The following article gives some great tips for promoting literacy at home:
Writing is another very important component of literacy. We will spend time writing in class each day. Some of the genres we will study this year are: memoirs, informational research reports, poetry, book reviews, and realistic fiction.
The following ideas from Scholastic.com can be done at home to improve your child's writing skills!
Write About Your Lives: When your family experiences an enjoyable or important moment, you and your child can write about it together in a narrative piece. Describe the events that occurred using details and emotion, then send the piece to family members or friends to share the event and the writing.
Get Technical: Help your child use a computer to research a topic or communicate with friends and family.

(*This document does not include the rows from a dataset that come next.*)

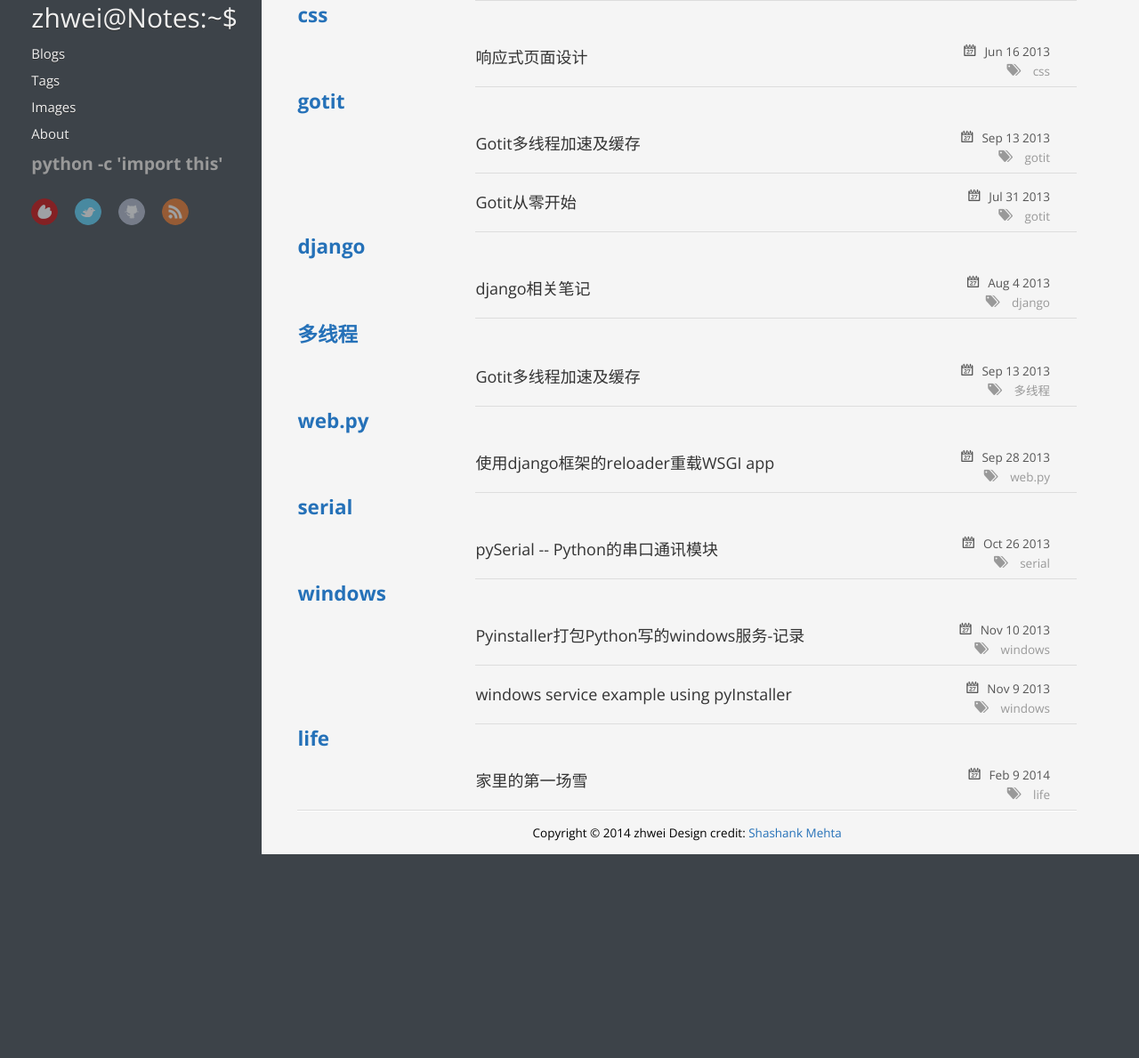
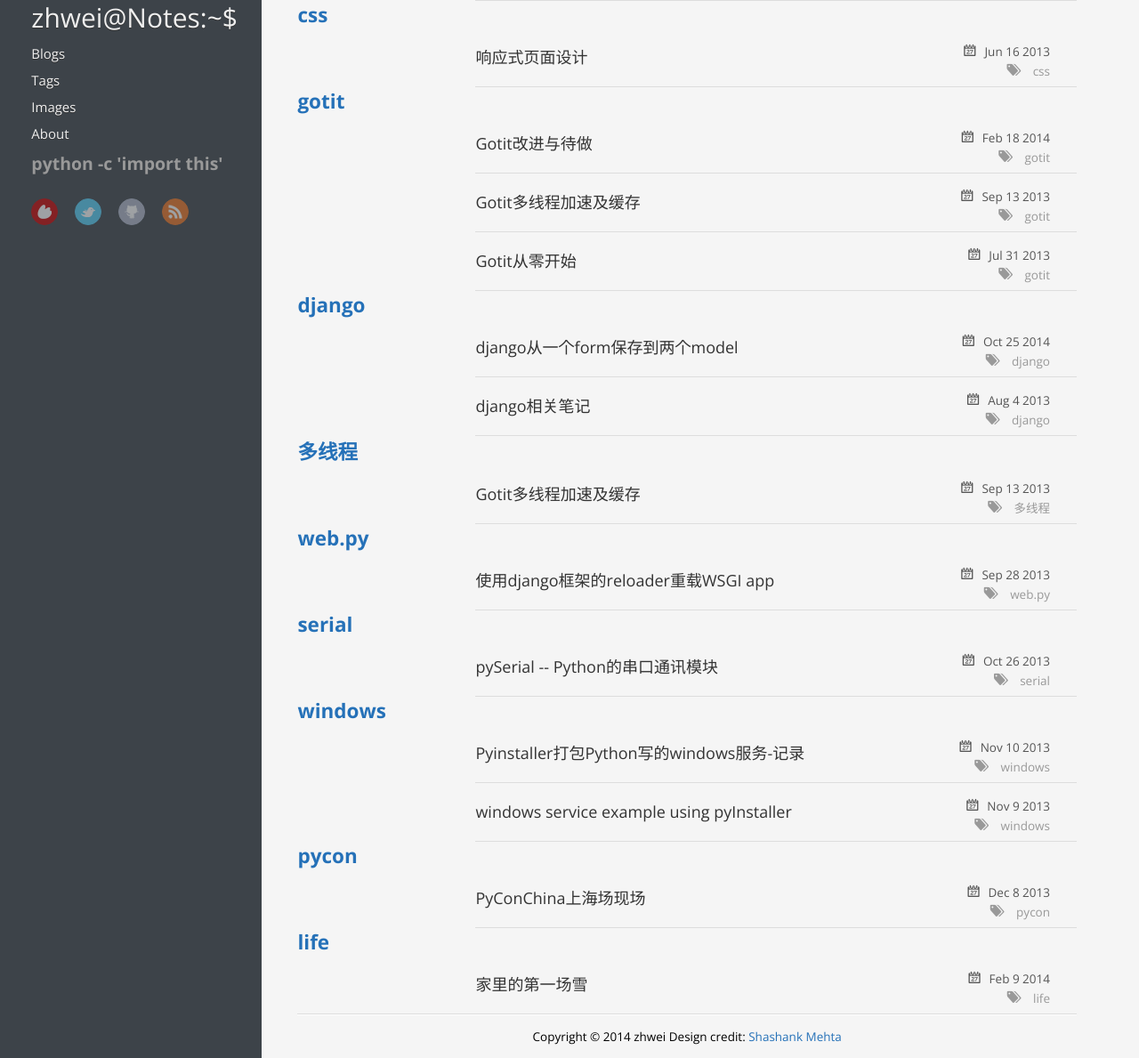
Before and after one commit to zhwei/zhwei.github.com, a Jekyll site: the page built from tags.html, in a window 1280 px wide and 1400 px high, scrolled down 3068 px, cut to the strip 211-1400 px from the top of the window. Shown: the whole strip at 89% size. Built offline with Jekyll 4.4.1, drawn with Linux system fonts in a browser that asks for light colours; nearby versions of some CDN libraries; Markdown is read by kramdown in place of the engine named in the settings; before the commit the page ends 4239 px from its top, so only the background shows below that; some of the changed lines change nothing that is shown.

Commit message:
bak blog

````diff
--- /dev/null
+++ b/_posts/2014-02-18-gotit-waiting.md
@@ -0,0 +1,43 @@
+---
+layout: post
+title: "Gotit改进与待做"
+date: 2014-02-18 21:37
+comments: true
+tags: gotit
+---
+
+Gotit 近段时间的改进和以后一段时间内的更新计划，挖坑的时间到了，准备跳票。
+
+
+# 改进
+
++ 使用requests替代urllib
+requests的确是HTTP library  human， 自动处理文字编码、灵活的cookie操作，的确赏心悦目！并且它的cookie支持pickle，因此可以直接将每次的请求缓存到redis，相对于以前缓存整个对象到内存中的全局字典，不得不说更稳定灵活了好多！
+
++ 重写正方查询的类与缓存机制
+原来的正方类是与自己写的缓存紧密耦合的，旧的缓存机制使用内存全局字典作为存放地点，创建缓存与缓存过期判断都是由多个线程判断，并且某些线程在特定条件下还会创建更多子线程，到了最后虽然能正常工作但不得不说成了像shi一样的代码。现在所有缓存都放在redis中，缓存的过期时间完全由redis控制，只在用户每次查询操作时重置缓存时间就可以了。
+
++ 完善异常处理
+一直没有想到正方教务系统竟然有那么多的报错提醒，由于其多数请求异常都是弹窗提醒，所以可以通过特定的正则表达式匹配出多数的弹窗提醒，在每次页面请求后都会检测是否有弹窗警告，主要是登录时候的报错，新生没有更改初始密码是不能进行查询的。
+
++ 彻底放弃了bs3分支
+bs3分支就是上面说的时候大量线程进行提前缓存，当时还写了一篇博客，后来发现，出现的问题远大于解决的问题，并且大量线程在正方系统发生宕机或者其他异常时候会一直阻塞，也一直找不到合适的解决方案，痛苦了好久后决定放弃该分支，继续升级维护2.0-stable分支。但是已经将bs3中的Bootstrap3界面迁移到了2.0分支。
+
+# 待做
+
++ 优化缓存
+有些时候用户查询到的内容是没有发生变化的，打算将用户查询到的内容缓存到redis中，并且某些时候（例如过年前后）正方教务系统可能会直接停止，在这种情况下可以通过使用长期缓存。
+
+另外可以在用户查询单个内容时，为用户将其他内容缓存。（例如当张三在查询当前学期成绩时，返回成绩后继续将他的课表、绩点、考试时间等内容缓存，如果他继续查询其他内容，响应速度将会大量提高，不再受正方、网络延时的影响。
+
++ 优化移动端页面
+
+移动端的浏览量与PC端的浏览量相差无几， 移动端需要优化的主要是查询结果页面的表格，前段时间迁移bootstrap3后使用了bs的响应式表格，但是在uc浏览器上无法使用，所以又添加了一个表格调整的按钮切换回旧的样式。这也是一个急需解决的问题。
+
++ 网站后台
+话说到现在为止gotit是没有网站后台的，所有的配置都是写在配置文件中，好吧，话说主要是想偷懒。现在后台已经在开发之中，包括每个页面的公告、网站公告、捐献者等内容，当然还有网站的各种日志，也不希望每次都要远程到服务器上才能看到到底发生了什么。
+
+还有一个目的就是积累用户啦，主要推广方法还是靠下一个内容了。
+
++ 成绩更新提醒
+成绩提醒，就是在成绩更新后及时通知给相应的用户，这里只要保留cookie就行了，不过由于神一样的正方教务系统在大量请求下极其脆弱，每一次宕机cookie就失效了，再由于中文验证码的存在，还没有完善的解决方案，所以算是一个超级Beta内容了，将来只会对捐献者开放这项功能。
--- /dev/null
+++ b/_posts/2014-02-19-django-one-form-save-to-two-model.md
@@ -0,0 +1,38 @@
+---
+layout: post
+title: "django从一个form保存到两个model"
+date: 2014-10-25 21:37
+comments: true
+tags: django
+---
+
+```python
+
+    from django.forms.models import model_to_dict, fields_for_model
+
+    class UserDetailsForm(ModelForm):
+        def __init__(self, instance=None, *args, **kwargs):
+            _fields = ('first_name', 'last_name', 'email',)
+            _initial = kwargs.pop('initial') # pop出initial参数
+            _initial = model_to_dict(instance.user, _fields) if instance is not None else {}
+            super(UserDetailsForm, self).__init__(initial=_initial, instance=instance, *args, **kwargs)
+            self.fields.update(fields_for_model(User, _fields))
+
+        class Meta:
+            model = UserDetails
+            exclude = ('user',)
+
+        def save(self, *args, **kwargs):
+            u = self.instance.user
+            u.first_name = self.cleaned_data['first_name']
+            u.last_name = self.cleaned_data['last_name']
+            u.email = self.cleaned_data['email']
+            u.save()
+            profile = super(UserDetailsForm, self).save(*args,**kwargs)
+            return profile
+```
+取自 http://stackoverflow.com/questions/15889794/creating-one-django-form-to-save-two-models
+
+不过原文中的代码会出现 `__init__() got multiple values for keyword argument` 报错。
+
+是因为kwargs中已经包含initial参数，而在调用父类的初始化方法时候将initial独立传递, 这样就造成了传递了两次 initial参数，所以会报出上面的错误。只要将 initial从kwargs中pop出来就可以了。
````
Also changed, not shown: _posts/2013-12-08-2013-pycon-shanghai.md (+1 -1 lines).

Your third grader can also use the computer to write her own pieces or pieces you write together.
Learn How to Do Something New: Pick something fun you and your child want to learn how to do, like drawing cartoons (How to Make Awesome Comics is a great 3rd grade resource for that!). Research the topic online or in a book together and create an informative piece, explaining the subject. You can then do the project yourselves or teach another family member or friend using the piece you and your child wrote.
Make Your Own Magazine: Read magazines for children, such as Scholastic News, to familiarize your child with the format of magazines. Then work together to create your own magazine about your family, topics of interest, or anything you’d like!
This year in math, third graders will cover many different topics and skills. We will spend time in all four of the math strands, Numbers and Operations, Algebra, Data Analysis, and Geometry and Measurement. There are several different components to our math learning each day:
- Math Review - Partner and group work on math skills with error analysis and math talks
- Task Board - Differentiated instruction and time for students to work with partners on games to practice skills
- Lesson - Introduction and practice of new math skills
We will share which concepts will be focused on each month in the newsletters that is sent home with students.
The following articles can give you some ideas for working on math at home:
In place of homework families can do other things that have been proven to support their child's success in school:
Read a book together, eat a meal together, go outisde and play, go to bed early